Expected to be among the U.S. medal winners at Sochi was American Ted Ligety. Yet he took 14th in the super-G and also didn’t fare well in the super combined, finishing 8th.
Expected to be among the U.S. medal winners at Sochi was American Ted Ligety. Yet he took 14th in the super-G and also didn’t fare well in the super combined, finishing 8th.
Squaw Valley ski resort

After a promising start with Lake Tahoe’s Julia Mancuso earning a surprising bronze in women’s combined, U.S. Alpine skiers were shutout over the next four days until Andrew Weibrecht took a silver in the super-G and heralded Bode Miller tied for the bronze.

It was certainly a relief for the entire U.S. team, which had underperformed to date at the Sochi Olympics. There were expectations that hadn’t been met.

Miller was looking like a favorite to earn a downhill medal after registering the fastest times in training runs at the 2014 Winter Olympics. Yet Miller placed a disappointing 8th in downhill and followed up with a 6th in super-combined at the Sochi.

After Mancuso’s promising start to the Olympics, the pride of Squaw Valley was favored to be among the medal contenders in the downhill. Yet Mancuso skied rather conservatively in an Alpine event that demands a more attacking style and finished 8th in the women’s downhill.

The warmer than expected temperatures has created problems in all the snow venues, where the soft snow has left many skiers wondering when to attack and when to back off.

Those difficult conditions were prevalent when Mancuso took another shot at a medal in the super-G on Saturday. Again, she failed to aggressive ski the run and it cost her. Mancuso wound up a disappointing 8th on a tricky and dangerous course that was claiming skiers.

U.S. teammate Leanne Smith of New Hampshire was 18th and Laurenne Ross of Bend, Oregon didn’t finish the event.

The less-than-dazzling performances haven’t been exclusive to Miller and Mancuso, the two biggest names on this year’s U.S. team that went to Sochi. Combined they have 10 medals, including six from Miller, who is probably in his last Winter Olympics at age 36.

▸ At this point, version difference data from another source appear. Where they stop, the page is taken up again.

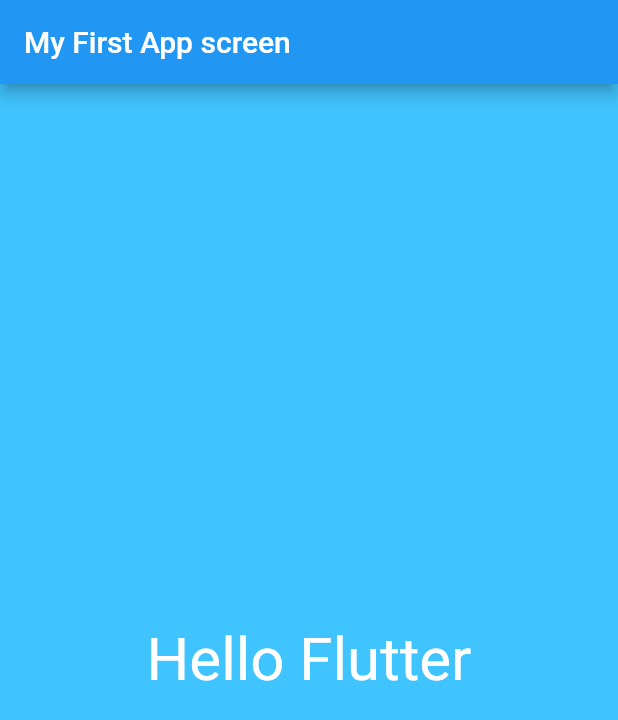
After one commit to ambiwakchaure/flutter_app, a Flutter app: the screen it shows after launch, on a phone screen of 412 x 824 dp. The commit adds this screen. Shown: the top 720 px of the screen. Run offline on Flutter 3.47's test engine with Material 2 defaults, Android fonts, the phone set to English and light mode, and no system bars.

Commit message:
organising code

```diff
--- /dev/null
+++ b/lib/app_screens/first_screen.dart
@@ -0,0 +1,18 @@
+import 'package:flutter/material.dart';
+
+class FirstScreen extends StatelessWidget
+{
+  @override
+  Widget build(BuildContext context) {
+    return Material(
+      color: Colors.lightBlueAccent,//color of app
+      child: Center(//to center widget on screen
+        child: Text(
+          "Hello Flutter",
+          textDirection: TextDirection.ltr,
+          style: TextStyle(color: Colors.white,fontSize: 40.0),//apply style to the text
+        ),
+      ),
+    );
+  }
+}
--- a/lib/main.dart
+++ b/lib/main.dart
@@ -1,25 +1,26 @@
 //this is the liabrary which contain all material widgets
 import 'package:flutter/material.dart';
+import './app_screens/first_screen.dart';
 //declaire the main method : entry point of our app
-void main() {
+void main() => runApp(MyFlutterApp());// function expression : In dart if we have 1 line of code for calling so we use
+    //=>
     //purpose of this method is inflate the widgets and attach to the screen
     //it will show whatever we pass parameter
-    runApp(
-        MaterialApp( // latest version of dart so new keyword is optional
-            title: "My Flutter App",//app name
-            home: Scaffold(
-                appBar: AppBar(title: Text("My First App screen"),),
-                body: Material(
-                    color: Colors.lightBlueAccent,//color of app
-                    child: Center(//to center widget on screen
-                        child: Text(
-                            "Hello Flutter",
-                            textDirection: TextDirection.ltr,
-                            style: TextStyle(color: Colors.white,fontSize: 40.0),//apply style to the text
-                        ),
-                    ),
-                ),
-            )//it is allow to place app bar on top of the screen
-        )
+
+//StatelessWidget : The widget that will be return in this class will not contain any state
+//and it will never change in future
+class MyFlutterApp extends StatelessWidget
+{
+  @override
+  Widget build(BuildContext context)
+  {
+    return MaterialApp( // latest version of dart so new keyword is optional
+      debugShowCheckedModeBanner: false,//remove debug tag from screen
+        title: "My Flutter App",//app name
+        home: Scaffold(
+          appBar: AppBar(title: Text("My First App screen"),),
+          body: FirstScreen(),
+        )//it is allow to place app bar on top of the screen
     );
+  }
 }
```
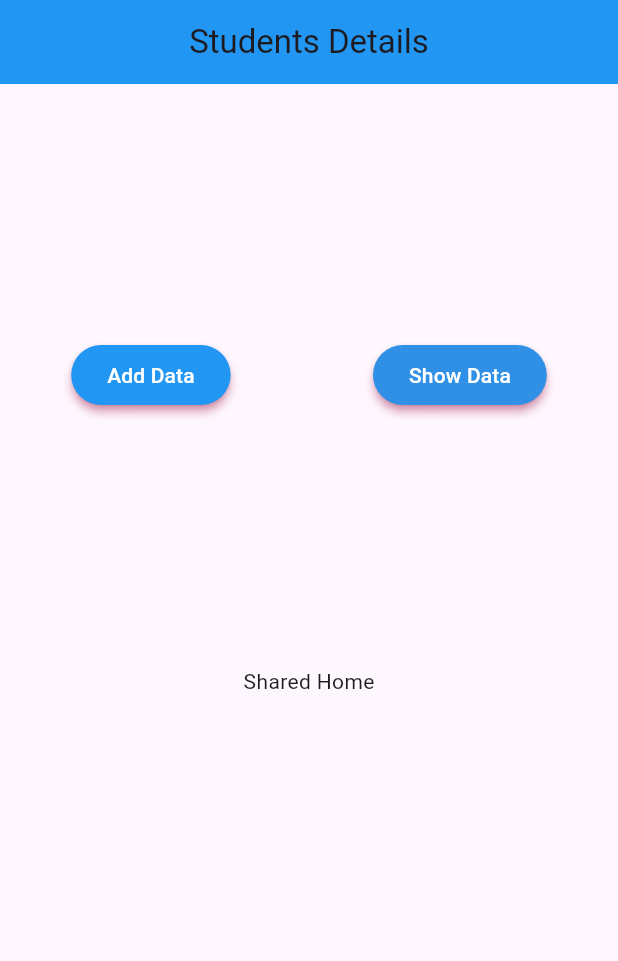
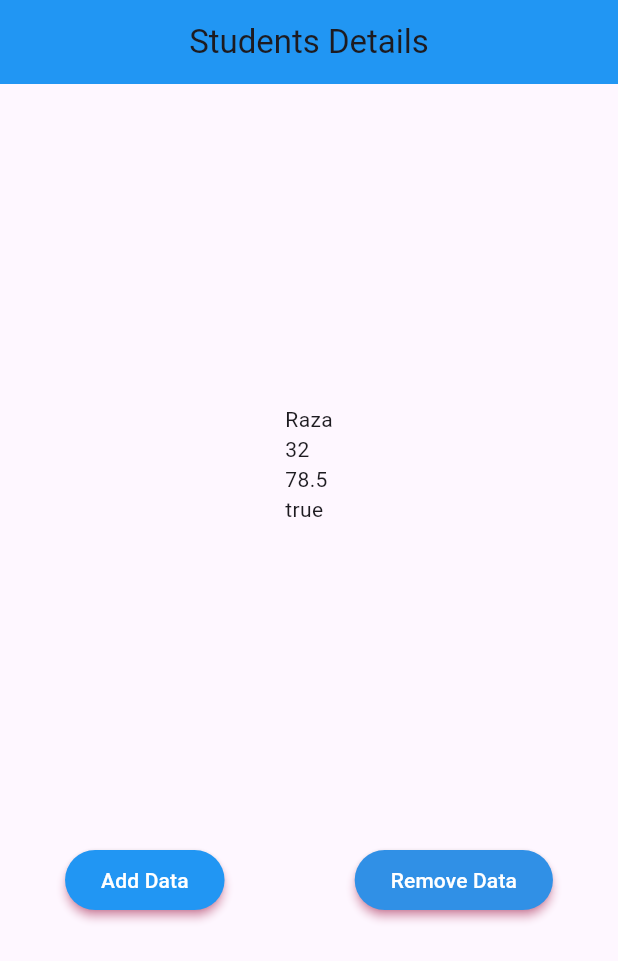
Before and after one commit to aminrazakhan07/Local-Database, a Flutter app: the screen it shows after launch, after a tap on "Add Data", on a phone screen of 412 x 824 dp. Shown: the top 961 px of the screen. Run offline on Flutter 3.47's test engine with Material 3 defaults, Android fonts, the phone set to English and light mode, and no system bars; our stand-ins replace get, hive_flutter, shared_preferences; accounts and stored records are empty.

Commit message:
show n remove data

```diff
--- a/lib/SharedPreference/SharedHome.dart
+++ b/lib/SharedPreference/SharedHome.dart
@@ -22,6 +22,22 @@ class _SharedhomeState extends State<Sharedhome> {
         child: Column(
           mainAxisAlignment: MainAxisAlignment.spaceEvenly,
           children: [
+            //
+            FutureBuilder(
+              future: SharedPreferences.getInstance(),
+              builder: (context, snap) {
+                return Column(
+                  crossAxisAlignment: CrossAxisAlignment.start,
+                  children: [
+                    Text(snap.data?.getString('name').toString() ?? ''),
+                    Text(snap.data?.getInt('age').toString() ?? ''),
+                    Text(snap.data?.getDouble('percent').toString() ?? ''),
+                    Text(snap.data?.getBool('isLogin').toString() ?? ''),
+                  ],
+                );
+              },
+            ),
+
             Row(
               mainAxisAlignment: MainAxisAlignment.spaceEvenly,
               children: [
@@ -41,6 +57,7 @@ class _SharedhomeState extends State<Sharedhome> {
                     sp.setDouble('percent', 78.5);
                     sp.setBool('isLogin', true);
                     print('Clicked');
+                    setState(() {});
                   },
                   child: Text('Add Data'),
                 ),
@@ -59,18 +76,22 @@ class _SharedhomeState extends State<Sharedhome> {
                         await SharedPreferences.getInstance();
                     //
 
-                    print('Name: ${sp.getString('name')}');
-                    print('Age: ${sp.getInt('age')}');
-                    print('Percent: ${sp.getDouble('percent')}');
-                    print('Sate: ${sp.getBool('isLogin')}');
+                    // print('Name: ${sp.getString('name')}');
+                    // print('Age: ${sp.getInt('age')}');
+                    // print('Percent: ${sp.getDouble('percent')}');
+                    // print('Sate: ${sp.getBool('isLogin')}');
                     //
+                    sp.remove('name');
+                    sp.remove('age');
+                    setState(() {});
                   },
-                  child: Text('Show Data'),
-                )
+                  child: Text('Remove Data'),
+                  //
+                ),
               ],
             ),
-            Text('Shared Home'),
-            SizedBox(height: 20),
+
+            // SizedBox(height: 20),
           ],
         ),
       ),
```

High expectations for Ligety
Expected to be among the U.S. medal winners at Sochi was American Ted Ligety. Yet he took 14th in the super-G and also didn’t fare well in the super combined, finishing 8th.

Ligety has a chance at redemption in the giant slalom on Wednesday and regards himself as one of the favorites.

“It’s been a little disappointing and frustrating so far but every event is different,” Ligety said. “I’m just going to push hard on the race (Wednesday) and I know where my skiing can be. In this season I’ve had a lot of ups and downs, but still put together some really fast results on the giant slaloms so I don’t think my results so far will have much effect on the results to come in the giant slalom.”

Can U.S. teen MikaelaShiffrin deliver?

Mikaela Shiffrin could certainly help change the fate of the U.S. Alpine team. She could be draped in a medal after Tuesday’s giant slalom and has a chance for another medal three days later in the slalom, her final appearance in the Sochi Olympics.
“I am really psyched to race. I’ve been here before, in my head, for sure,” Shiffrin said. “So to everybody, it’s my first Olympics, but to me it’s my thousandth.”
After a slow start, the U.S. Alpine team got a big boast with medals from Miller and Weibrecht. With strong appearances by Ligety and Shiffrin this could still be a memorable Winter Olympics for the Americans.